March 16, 2024 - 6:00pm

America First Legal (AFL), a public interest law firm, has obtained documents through a lawsuit which reveal a government agency’s recommendations for censorship.

The documents, created by the US Agency for International Development (USAID), encourage national governments and private entities to combat disinformation. Its recommendations are vaguely expressed — “regulate ad networks”, for example — but the report spells out various censorship methods in positive terms without explicitly endorsing them. These include disrupting the finances of disfavoured information sources by getting advertisers to pull funding, and shaping the way the public interprets the news through “media literacy” programmes in schools.

AFL sued for access to USAID documents after the agency failed to respond to its FOIA request, eventually gaining access to a “Disinformation Primer” — labelled for internal use only — laying out strategies for the media, non-profits, think tanks and other non-governmental groups to censor alternative and “populist” points of view.

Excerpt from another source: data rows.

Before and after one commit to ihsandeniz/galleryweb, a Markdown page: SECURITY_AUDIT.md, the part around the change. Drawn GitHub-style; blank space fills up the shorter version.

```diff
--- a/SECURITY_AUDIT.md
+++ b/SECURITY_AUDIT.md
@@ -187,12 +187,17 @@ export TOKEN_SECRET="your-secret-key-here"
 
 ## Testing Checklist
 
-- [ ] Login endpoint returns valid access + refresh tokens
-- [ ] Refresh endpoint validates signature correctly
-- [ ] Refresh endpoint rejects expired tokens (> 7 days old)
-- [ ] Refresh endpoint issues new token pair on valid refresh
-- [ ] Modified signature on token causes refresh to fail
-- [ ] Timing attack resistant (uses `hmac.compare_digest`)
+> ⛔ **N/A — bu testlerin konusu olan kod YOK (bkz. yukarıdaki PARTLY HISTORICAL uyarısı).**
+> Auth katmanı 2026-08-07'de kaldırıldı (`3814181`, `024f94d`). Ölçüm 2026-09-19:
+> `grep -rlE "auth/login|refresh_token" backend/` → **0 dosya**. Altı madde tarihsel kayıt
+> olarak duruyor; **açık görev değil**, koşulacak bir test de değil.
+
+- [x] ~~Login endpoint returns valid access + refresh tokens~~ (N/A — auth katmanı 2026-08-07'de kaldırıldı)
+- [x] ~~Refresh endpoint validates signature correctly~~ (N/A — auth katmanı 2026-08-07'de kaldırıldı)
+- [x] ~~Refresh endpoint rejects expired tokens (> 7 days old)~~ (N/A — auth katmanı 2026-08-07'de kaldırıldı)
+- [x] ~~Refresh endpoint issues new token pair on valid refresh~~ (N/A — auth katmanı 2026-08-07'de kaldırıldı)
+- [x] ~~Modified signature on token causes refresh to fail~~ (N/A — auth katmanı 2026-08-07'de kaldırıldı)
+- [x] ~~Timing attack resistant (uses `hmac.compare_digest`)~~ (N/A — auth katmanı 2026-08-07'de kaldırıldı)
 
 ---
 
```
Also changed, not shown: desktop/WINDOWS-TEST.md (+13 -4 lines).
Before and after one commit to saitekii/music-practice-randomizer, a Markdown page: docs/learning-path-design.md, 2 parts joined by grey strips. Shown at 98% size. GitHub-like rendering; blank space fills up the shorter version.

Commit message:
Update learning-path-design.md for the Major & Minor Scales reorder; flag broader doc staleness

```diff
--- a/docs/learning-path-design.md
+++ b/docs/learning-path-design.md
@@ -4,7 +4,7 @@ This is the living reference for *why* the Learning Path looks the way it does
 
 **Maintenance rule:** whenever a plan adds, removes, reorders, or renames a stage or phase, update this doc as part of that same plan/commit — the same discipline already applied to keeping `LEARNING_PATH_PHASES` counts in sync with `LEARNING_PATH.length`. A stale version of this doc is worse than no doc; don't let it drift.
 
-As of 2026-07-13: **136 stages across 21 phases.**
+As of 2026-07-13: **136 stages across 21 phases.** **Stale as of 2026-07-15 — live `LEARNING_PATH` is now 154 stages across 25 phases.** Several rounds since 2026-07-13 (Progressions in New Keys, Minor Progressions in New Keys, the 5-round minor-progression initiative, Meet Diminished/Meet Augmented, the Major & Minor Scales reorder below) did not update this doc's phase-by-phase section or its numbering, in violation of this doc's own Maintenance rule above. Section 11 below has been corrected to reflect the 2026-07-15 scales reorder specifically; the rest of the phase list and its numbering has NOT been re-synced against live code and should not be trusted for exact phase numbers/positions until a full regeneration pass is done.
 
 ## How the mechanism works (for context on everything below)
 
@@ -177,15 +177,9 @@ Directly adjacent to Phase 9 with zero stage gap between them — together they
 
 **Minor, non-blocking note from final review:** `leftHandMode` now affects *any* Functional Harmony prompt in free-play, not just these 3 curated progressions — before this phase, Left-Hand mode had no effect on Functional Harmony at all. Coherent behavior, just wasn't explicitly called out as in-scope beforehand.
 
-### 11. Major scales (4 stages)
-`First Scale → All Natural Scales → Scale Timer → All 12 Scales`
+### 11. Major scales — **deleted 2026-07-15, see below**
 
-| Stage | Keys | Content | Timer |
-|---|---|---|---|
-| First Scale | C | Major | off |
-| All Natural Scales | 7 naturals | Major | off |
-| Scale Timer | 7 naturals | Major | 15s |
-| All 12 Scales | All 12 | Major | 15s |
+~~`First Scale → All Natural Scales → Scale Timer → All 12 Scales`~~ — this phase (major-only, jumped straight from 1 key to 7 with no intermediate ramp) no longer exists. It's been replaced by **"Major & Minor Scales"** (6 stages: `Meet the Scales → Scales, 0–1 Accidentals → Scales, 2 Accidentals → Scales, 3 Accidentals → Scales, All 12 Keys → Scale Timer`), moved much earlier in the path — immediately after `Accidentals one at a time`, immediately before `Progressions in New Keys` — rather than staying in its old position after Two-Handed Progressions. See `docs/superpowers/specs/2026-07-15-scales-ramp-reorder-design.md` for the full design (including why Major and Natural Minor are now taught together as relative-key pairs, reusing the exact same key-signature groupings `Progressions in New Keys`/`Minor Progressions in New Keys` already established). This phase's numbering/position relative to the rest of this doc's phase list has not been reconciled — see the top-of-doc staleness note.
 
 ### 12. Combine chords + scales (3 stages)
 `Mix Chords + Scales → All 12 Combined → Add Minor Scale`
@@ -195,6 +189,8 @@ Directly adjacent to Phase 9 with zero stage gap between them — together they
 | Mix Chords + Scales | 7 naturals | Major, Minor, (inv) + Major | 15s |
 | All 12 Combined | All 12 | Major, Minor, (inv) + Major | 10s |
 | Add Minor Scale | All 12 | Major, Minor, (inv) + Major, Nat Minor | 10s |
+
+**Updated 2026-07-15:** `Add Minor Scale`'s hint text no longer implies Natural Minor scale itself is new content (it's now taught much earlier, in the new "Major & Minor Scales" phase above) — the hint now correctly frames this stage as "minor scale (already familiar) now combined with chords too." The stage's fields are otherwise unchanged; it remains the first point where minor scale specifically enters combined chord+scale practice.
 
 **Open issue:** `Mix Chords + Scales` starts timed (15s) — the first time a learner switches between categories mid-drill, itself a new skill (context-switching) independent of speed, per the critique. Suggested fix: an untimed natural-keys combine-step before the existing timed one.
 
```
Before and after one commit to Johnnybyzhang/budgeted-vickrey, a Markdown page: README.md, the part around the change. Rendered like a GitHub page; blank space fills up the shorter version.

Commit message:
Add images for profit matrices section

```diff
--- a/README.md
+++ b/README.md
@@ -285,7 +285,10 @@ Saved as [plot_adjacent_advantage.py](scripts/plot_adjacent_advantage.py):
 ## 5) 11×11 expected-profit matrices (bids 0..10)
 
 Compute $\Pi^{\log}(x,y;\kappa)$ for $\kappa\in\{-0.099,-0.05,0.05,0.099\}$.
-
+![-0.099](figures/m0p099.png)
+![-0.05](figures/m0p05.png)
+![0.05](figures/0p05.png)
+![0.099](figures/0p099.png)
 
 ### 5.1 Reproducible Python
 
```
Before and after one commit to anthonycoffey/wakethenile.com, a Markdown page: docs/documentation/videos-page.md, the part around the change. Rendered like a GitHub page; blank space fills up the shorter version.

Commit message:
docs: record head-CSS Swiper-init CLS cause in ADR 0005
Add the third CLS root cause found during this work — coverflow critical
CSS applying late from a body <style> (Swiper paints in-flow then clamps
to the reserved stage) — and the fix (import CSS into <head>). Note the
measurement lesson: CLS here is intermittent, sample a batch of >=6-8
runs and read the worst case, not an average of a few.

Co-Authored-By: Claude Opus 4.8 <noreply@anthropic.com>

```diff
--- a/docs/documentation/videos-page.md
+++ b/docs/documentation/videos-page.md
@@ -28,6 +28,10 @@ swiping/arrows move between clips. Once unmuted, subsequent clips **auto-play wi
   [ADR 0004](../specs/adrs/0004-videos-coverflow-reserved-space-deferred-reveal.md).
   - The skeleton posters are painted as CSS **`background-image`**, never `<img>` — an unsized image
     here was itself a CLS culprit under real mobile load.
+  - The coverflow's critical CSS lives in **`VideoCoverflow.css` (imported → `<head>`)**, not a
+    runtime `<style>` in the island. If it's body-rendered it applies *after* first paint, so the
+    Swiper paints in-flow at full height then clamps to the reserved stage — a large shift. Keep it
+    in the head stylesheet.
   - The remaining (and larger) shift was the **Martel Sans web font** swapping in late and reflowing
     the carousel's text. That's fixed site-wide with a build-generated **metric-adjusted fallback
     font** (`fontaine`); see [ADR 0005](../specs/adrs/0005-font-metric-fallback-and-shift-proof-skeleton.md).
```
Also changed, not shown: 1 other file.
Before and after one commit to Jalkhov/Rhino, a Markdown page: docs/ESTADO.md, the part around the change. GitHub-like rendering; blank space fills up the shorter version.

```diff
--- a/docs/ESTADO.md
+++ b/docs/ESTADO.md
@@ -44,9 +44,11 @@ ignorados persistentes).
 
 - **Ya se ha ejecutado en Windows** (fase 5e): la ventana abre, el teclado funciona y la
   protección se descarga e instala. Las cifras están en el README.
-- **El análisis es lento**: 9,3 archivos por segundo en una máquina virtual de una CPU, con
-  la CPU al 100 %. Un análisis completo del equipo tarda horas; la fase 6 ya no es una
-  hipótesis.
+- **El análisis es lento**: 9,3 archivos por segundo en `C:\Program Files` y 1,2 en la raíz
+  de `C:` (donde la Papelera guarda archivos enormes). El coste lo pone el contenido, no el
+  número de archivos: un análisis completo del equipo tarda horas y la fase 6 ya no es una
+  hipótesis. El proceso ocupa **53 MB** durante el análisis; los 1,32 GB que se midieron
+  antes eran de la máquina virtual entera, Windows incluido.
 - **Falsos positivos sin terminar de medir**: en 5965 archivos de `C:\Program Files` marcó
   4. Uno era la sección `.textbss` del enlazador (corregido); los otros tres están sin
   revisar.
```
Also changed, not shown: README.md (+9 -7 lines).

The document was first reported by the Foundation for Freedom Online.

The report addresses not only misinformation and disinformation, but also “malinformation”: true information which is used in a “harmful” manner.

“Problematic information,” the primer explains, often originates from alternative media spaces such as Reddit, Discord and 4Chan, as well as gaming websites, where “individuals contribute their own ‘research’ to the larger discussion”, creating “populist expertise” that shapes alternative narratives.

Further, the document includes a list of recommendations, attributed to the Council of Europe, through which various governments and private entities could combat disinformation in order to “enhance political communications” and “address national security and foreign interference”.

Media organisations, it says, should agree on policies on “strategic silence”, a term that is never defined or elaborated upon. They should debunk sources, not just content, and produce more content on “news literacy”. In addition, it advises outlets to tell stories about “information disorder”, defined as “a condition in which truth and facts coexist in a milieu of misinformation and disinformation”.

National governments, the USAID document urges, should regulate ad networks and commission research on “information disorder”. Tech companies should build tools for fact-checking and verification.

This is the latest in a series of revelations about US government agencies promoting censorship through private entities under the auspices of combatting misinformation. In the lead-up to the 2020 election, for example, the FBI warned social media companies of a possible Russian disinformation op remarkably similar to the Hunter Biden laptop scandal which broke soon afterwards. Social media companies censored the story as disinformation, but it was eventually verified by mainstream media outlets including the New York Times after Joe Biden won the election.

As the 2024 election draws closer, the possibility remains that such government-led censorship efforts will begin ramping back up.


is UnHerd’s US correspondent.